SUPPLIED RECORDS section start
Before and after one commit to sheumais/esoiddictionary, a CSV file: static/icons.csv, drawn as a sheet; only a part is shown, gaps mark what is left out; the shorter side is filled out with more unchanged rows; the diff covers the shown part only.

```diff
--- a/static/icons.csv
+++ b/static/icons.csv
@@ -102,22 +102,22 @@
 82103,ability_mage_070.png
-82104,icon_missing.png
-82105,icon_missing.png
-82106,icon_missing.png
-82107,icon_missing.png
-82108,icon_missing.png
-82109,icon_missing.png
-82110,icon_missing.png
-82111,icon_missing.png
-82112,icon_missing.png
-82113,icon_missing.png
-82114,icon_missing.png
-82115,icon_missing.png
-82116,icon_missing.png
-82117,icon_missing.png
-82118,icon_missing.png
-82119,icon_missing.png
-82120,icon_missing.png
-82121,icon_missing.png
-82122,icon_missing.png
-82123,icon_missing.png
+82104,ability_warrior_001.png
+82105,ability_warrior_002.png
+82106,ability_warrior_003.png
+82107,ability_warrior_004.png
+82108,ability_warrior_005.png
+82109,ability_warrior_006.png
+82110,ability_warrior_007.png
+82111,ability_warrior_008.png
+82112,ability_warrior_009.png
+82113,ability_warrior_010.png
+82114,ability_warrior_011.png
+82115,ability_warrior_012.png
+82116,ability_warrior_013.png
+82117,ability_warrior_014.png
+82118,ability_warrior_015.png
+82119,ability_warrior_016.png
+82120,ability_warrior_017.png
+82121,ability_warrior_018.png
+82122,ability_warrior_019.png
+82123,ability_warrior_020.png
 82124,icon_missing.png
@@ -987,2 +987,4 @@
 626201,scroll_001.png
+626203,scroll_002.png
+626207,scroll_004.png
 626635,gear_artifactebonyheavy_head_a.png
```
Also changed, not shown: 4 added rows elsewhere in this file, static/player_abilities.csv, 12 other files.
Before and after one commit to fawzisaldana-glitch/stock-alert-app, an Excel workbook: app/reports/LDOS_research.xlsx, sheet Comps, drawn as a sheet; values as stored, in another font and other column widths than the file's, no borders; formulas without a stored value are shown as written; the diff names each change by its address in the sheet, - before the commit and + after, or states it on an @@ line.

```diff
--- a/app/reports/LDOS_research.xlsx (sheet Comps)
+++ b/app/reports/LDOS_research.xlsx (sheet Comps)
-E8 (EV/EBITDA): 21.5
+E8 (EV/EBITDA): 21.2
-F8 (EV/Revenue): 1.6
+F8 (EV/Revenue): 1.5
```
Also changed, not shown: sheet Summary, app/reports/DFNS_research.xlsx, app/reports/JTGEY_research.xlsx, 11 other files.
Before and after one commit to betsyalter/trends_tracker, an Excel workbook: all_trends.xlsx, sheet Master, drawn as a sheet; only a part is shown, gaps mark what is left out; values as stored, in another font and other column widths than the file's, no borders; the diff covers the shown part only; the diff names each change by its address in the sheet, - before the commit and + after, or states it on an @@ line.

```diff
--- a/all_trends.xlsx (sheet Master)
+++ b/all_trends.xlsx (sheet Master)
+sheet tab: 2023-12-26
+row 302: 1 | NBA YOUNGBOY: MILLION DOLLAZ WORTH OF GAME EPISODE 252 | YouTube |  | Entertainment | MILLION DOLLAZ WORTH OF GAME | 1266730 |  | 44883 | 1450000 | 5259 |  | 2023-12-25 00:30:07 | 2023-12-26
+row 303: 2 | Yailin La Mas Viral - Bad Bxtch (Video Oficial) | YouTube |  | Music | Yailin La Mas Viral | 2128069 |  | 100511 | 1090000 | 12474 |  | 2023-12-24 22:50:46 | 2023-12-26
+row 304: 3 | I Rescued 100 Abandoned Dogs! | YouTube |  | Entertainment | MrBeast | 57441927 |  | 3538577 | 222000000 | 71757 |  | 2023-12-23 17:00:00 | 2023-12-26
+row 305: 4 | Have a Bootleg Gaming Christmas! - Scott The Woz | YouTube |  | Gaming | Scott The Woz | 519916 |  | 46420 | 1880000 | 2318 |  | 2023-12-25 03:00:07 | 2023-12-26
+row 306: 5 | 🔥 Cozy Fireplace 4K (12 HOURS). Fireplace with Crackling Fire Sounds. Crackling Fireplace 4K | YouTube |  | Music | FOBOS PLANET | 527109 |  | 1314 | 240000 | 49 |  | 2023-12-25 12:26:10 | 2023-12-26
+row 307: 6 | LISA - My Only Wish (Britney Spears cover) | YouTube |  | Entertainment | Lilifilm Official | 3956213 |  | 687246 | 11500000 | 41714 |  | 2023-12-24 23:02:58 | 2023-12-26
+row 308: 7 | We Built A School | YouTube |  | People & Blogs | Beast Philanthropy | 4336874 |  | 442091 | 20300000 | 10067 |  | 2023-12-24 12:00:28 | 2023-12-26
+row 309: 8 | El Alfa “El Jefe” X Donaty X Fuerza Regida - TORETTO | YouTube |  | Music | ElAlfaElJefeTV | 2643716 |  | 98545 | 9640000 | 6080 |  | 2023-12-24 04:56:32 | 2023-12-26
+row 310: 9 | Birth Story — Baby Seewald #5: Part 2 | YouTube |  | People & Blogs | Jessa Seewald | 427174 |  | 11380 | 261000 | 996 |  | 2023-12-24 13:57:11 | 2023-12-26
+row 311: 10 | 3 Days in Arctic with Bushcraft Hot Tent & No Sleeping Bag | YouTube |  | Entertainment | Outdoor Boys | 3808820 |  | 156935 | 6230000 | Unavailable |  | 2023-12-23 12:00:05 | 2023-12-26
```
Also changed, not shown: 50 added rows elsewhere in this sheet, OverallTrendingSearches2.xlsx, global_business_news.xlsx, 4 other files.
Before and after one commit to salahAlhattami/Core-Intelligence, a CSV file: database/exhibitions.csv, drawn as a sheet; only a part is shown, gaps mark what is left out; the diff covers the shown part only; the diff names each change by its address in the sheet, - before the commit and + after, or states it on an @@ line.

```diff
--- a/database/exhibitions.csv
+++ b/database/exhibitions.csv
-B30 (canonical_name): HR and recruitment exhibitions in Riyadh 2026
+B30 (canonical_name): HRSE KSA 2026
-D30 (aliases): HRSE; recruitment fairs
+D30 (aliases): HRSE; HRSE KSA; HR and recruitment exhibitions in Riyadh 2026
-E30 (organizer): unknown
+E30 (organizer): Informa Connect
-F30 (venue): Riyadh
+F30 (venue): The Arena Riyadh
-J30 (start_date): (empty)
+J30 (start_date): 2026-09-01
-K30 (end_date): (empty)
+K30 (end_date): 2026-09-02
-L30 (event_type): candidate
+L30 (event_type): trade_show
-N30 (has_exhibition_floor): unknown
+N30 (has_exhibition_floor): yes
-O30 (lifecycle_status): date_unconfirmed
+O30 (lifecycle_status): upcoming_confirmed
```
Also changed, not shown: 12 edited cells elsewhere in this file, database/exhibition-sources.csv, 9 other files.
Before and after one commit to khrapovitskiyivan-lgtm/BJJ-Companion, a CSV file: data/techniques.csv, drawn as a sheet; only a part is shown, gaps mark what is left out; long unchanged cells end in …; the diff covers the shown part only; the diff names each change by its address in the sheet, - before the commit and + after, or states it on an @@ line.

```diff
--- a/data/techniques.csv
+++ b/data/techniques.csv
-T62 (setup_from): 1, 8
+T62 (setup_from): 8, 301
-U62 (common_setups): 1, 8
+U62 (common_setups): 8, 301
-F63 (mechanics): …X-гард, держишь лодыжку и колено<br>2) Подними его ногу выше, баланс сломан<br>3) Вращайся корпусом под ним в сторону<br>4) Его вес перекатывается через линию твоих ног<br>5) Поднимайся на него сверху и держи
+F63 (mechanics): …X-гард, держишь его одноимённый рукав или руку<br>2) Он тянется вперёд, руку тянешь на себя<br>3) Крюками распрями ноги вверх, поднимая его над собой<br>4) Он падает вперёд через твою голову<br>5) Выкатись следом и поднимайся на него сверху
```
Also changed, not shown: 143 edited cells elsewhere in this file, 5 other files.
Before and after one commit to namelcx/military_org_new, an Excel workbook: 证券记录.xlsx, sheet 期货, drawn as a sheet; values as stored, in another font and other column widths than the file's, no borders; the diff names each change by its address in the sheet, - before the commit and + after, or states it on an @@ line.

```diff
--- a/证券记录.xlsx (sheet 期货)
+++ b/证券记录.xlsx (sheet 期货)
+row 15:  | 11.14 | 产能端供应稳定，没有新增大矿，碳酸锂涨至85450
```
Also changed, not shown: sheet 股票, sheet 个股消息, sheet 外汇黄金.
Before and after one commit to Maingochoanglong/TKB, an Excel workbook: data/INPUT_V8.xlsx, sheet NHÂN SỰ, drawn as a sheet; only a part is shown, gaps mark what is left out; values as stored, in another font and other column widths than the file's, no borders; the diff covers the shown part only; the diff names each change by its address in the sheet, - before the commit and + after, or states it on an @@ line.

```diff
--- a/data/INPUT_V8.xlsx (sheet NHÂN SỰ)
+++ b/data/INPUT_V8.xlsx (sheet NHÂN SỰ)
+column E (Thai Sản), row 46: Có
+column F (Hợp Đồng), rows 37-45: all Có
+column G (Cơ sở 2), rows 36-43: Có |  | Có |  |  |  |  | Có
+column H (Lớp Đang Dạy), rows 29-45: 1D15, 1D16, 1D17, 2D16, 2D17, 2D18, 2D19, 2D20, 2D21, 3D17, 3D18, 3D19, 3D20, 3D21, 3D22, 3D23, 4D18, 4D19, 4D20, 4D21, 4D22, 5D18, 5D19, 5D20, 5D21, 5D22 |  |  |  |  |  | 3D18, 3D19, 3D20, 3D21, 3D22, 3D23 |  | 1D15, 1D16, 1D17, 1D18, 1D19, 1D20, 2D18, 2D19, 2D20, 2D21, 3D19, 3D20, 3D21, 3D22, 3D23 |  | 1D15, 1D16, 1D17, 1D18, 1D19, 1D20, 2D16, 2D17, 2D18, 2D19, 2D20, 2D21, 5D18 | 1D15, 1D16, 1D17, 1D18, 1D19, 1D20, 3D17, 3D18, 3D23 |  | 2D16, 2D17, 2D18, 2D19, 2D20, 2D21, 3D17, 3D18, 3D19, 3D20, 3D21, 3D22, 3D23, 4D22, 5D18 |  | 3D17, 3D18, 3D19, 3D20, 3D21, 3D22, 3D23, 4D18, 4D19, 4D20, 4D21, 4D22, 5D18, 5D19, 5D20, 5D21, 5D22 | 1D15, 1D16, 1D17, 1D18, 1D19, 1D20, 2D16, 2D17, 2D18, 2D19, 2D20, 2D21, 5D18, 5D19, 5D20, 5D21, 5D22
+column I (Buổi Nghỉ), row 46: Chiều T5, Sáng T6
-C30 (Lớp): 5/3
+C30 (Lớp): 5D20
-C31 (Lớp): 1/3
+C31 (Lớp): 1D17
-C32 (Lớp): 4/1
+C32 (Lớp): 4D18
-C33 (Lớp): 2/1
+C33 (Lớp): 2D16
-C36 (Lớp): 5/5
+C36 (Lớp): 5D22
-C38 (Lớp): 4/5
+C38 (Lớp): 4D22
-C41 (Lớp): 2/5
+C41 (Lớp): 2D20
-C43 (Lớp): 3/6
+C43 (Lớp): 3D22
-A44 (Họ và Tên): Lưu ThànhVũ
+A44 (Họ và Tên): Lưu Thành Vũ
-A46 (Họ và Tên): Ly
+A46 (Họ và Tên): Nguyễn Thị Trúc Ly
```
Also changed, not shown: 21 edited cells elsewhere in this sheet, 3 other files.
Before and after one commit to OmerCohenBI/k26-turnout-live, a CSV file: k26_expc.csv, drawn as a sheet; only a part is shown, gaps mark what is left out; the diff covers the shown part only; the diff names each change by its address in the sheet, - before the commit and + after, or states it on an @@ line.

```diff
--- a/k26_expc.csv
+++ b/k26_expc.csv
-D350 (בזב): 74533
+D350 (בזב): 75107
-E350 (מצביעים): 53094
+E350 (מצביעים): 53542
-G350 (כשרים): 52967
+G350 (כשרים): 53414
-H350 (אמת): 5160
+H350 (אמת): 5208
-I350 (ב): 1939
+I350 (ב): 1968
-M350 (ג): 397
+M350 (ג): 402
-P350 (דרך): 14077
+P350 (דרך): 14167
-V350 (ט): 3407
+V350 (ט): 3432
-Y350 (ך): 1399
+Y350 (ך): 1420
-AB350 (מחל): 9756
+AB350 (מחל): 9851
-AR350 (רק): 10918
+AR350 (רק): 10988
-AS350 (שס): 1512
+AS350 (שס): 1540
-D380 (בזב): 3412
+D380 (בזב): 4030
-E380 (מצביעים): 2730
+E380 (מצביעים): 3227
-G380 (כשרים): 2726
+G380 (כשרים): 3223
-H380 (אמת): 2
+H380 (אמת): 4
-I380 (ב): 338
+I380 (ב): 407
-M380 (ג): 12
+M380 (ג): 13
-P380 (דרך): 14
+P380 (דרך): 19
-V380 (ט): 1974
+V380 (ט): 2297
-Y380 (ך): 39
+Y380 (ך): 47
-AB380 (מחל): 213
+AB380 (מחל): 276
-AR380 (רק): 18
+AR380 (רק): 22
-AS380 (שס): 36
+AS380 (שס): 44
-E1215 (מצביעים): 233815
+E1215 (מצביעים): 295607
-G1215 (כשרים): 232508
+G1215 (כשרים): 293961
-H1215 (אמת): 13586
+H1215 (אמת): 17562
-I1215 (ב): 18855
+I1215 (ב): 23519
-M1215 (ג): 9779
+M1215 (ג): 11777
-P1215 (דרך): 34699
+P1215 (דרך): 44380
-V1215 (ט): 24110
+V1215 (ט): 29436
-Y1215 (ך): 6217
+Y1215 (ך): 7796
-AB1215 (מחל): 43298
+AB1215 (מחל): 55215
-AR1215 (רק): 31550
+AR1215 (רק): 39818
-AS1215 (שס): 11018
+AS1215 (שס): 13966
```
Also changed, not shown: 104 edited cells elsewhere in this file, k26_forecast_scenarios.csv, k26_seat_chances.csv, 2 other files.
SUPPLIED RECORDS section end
Track down every line in the entries that includes the string "Also", and copy it.

Also changed, not shown: 4 added rows elsewhere in this file, static/player_abilities.csv, 12 other files.
Also changed, not shown: sheet Summary, app/reports/DFNS_research.xlsx, app/reports/JTGEY_research.xlsx, 11 other files.
Also changed, not shown: 50 added rows elsewhere in this sheet, OverallTrendingSearches2.xlsx, global_business_news.xlsx, 4 other files.
Also changed, not shown: 12 edited cells elsewhere in this file, database/exhibition-sources.csv, 9 other files.
Also changed, not shown: 143 edited cells elsewhere in this file, 5 other files.
Also changed, not shown: sheet 股票, sheet 个股消息, sheet 外汇黄金.
Also changed, not shown: 21 edited cells elsewhere in this sheet, 3 other files.
Also changed, not shown: 104 edited cells elsewhere in this file, k26_forecast_scenarios.csv, k26_seat_chances.csv, 2 other files.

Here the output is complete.